I’ve probably used a public bathroom with a transgendered person without knowing it. Still, I do think that we’d do well to acknowledge the risks of allowing predatory men easier access to women’s bathrooms. But I heard that comment and thought, “How many times have you had to defend your children against attackers this week?”
She would say, “Every minute of my day!” What she means is, “I’m on alert every minute of my day.” But as for actual attacks? In a typical week in my circle of friends, that would be zero.
What these two comments clarified for me was that I spend a lot of energy defending myself and my family against enemies who might be, but aren’t actually, attacking me. When I took a step back to see who my actual attackers are, I was stunned.
I’ve had a very good life, but not a perfect one.

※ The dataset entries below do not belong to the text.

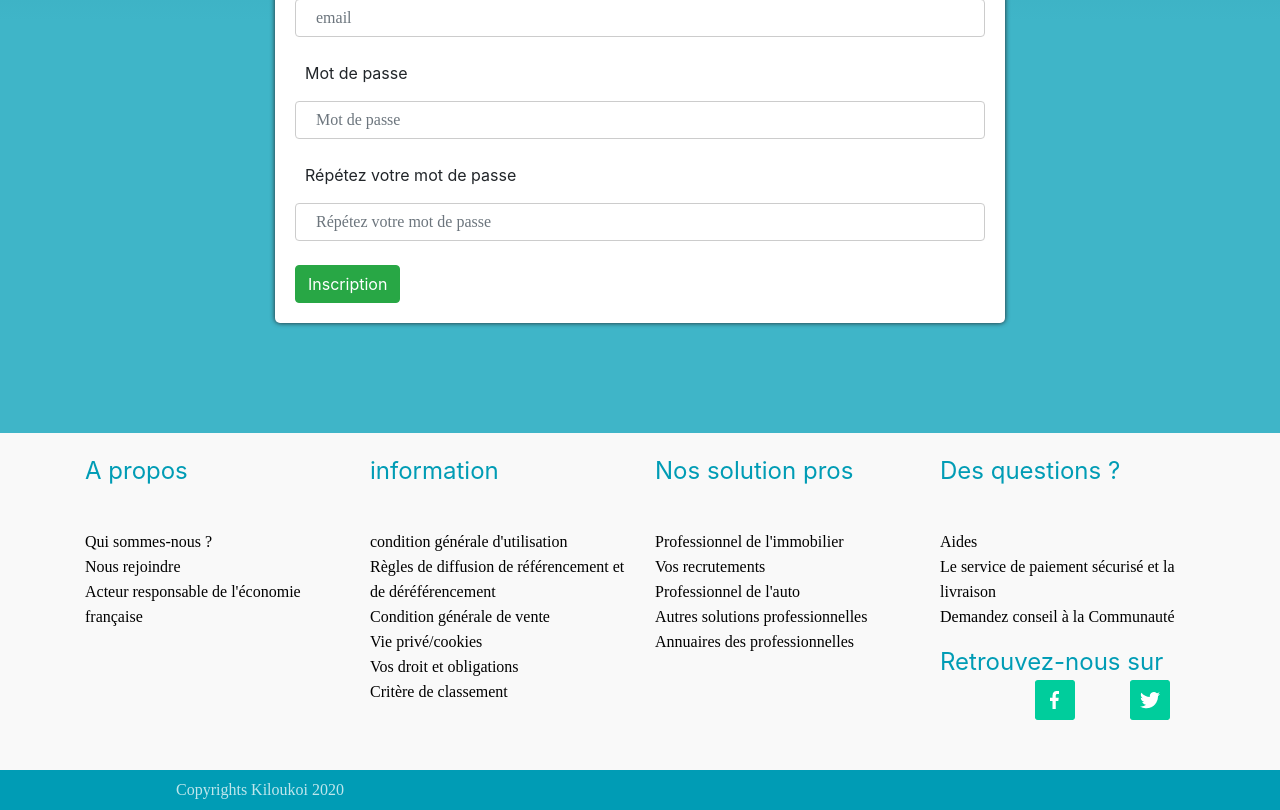
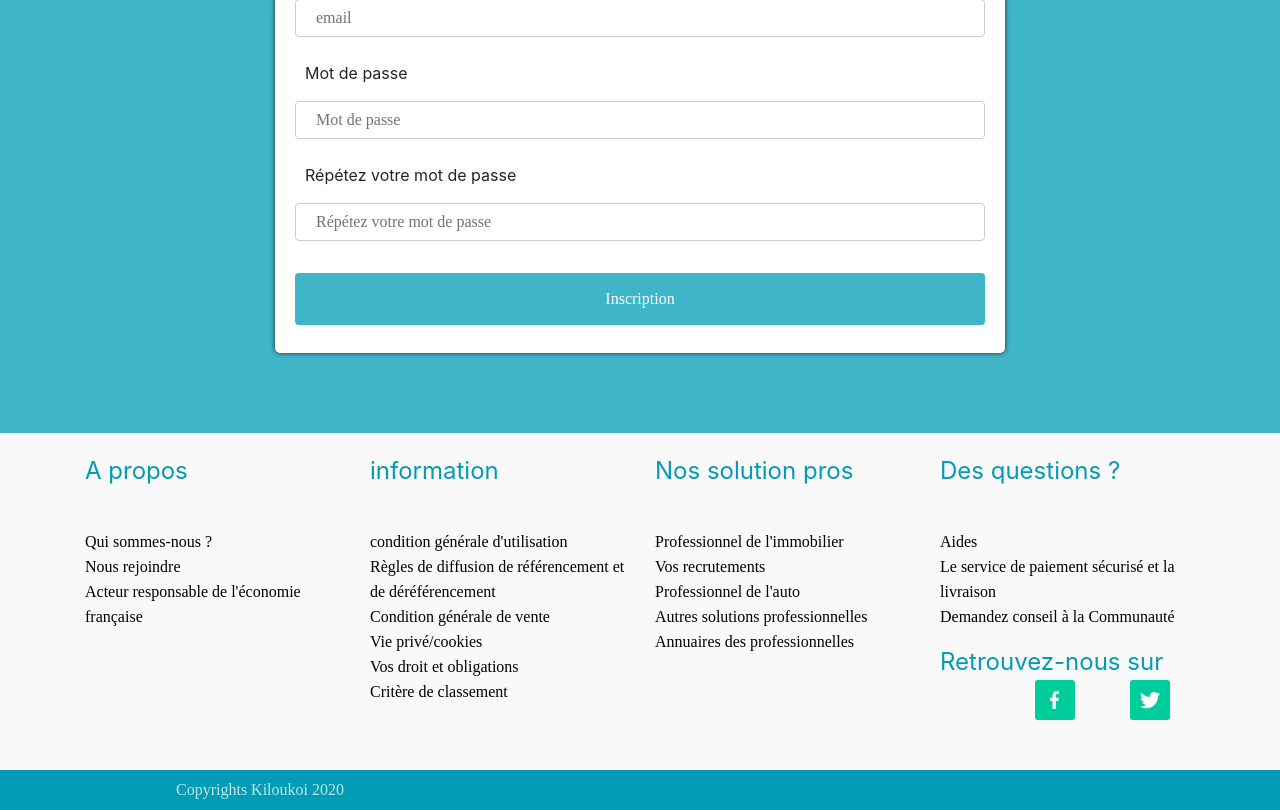
Before and after one commit to ilo-madagascar-dev/kiloulkoi, a Symfony app: template templates/security/prestataire.html.twig in a window 1280 px wide. Shown: the part 1162-1972 px from the top of the page. Run offline with Twig, Linux system fonts and the light colour scheme; the template is opened without the code that fills it, so the values that code supplies are empty; form fields are guessed from the names that the template uses; some libraries are stand-ins or nearby versions.

Commit message:
Apres push

```diff
--- a/templates/security/prestataire.html.twig
+++ b/templates/security/prestataire.html.twig
@@ -44,7 +44,8 @@
   {{form_row(form.username, {'label':'Email', 'attr': { 'placeholder': 'email' } } )}}
    {{form_row(form.password, {'label':'Mot de passe', 'attr': { 'placeholder': 'Mot de passe' } } )}}
     {{form_row(form.confirm_password, {'label':'Répétez votre mot de passe', 'attr': { 'placeholder': 'Répétez votre mot de passe' } } )}}
-    <button type="submit" class="btn btn-success">Inscription</button>
+    {# <button type="submit" class="btn btn-success">Inscription</button> #}
+      <input type="submit" value="Inscription">
     {{ form_end(form) }}
 
       </div>
```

Throughout the years, people have hurt me. And that group of people—the one that I by all rights should be wary of now—has been
It makes sense. That’s who I am, and that’s who I associate with. If I were to guard against the actual “enemies” who have hurt me, I’d be cautious around smiling men in dark suits who teach toxic theology. I’d protect my children from manipulative women who just “want the best” for my family. Stories of terrorists and predators would concern me, but an ordinary guy who assumes I’m not as good as he is because I don’t think like he does—that should terrify me.
They don’t, though, because they’re known enemies. It’s the unknown that scares me.
It’s good to be aware of trends, movements, and dangers. As I said to begin with, I don’t apologize for being careful in situations that make me uneasy. But the thing about phantom enemies is that you never, ever beat them. They always come back. So I end up enslaved to fear, which makes me want to follow anyone who promises safety… which is often someone who preys on fear for his or her own selfish ends. And in my life, that’s almost invariably been a white middle-class heterosexual American Christianish kind of person.
Phantom enemies deliver us into the hands of real ones. And that’s really what should scare us most.
One thought on “Phantom Enemies”
Numbers and facts are generally a weak defense against being human and all our foibles, but you are exactly right about this difference in fear between things that actually hurt us and what we fear will hurt us.
More dangerous according to your gut reaction – terrorists or texting drivers? A relative sexually abusing your kids or a stranger grabbing them off the street? Horses or sharks?
All sorts of really cool science is out there about this sort of topic.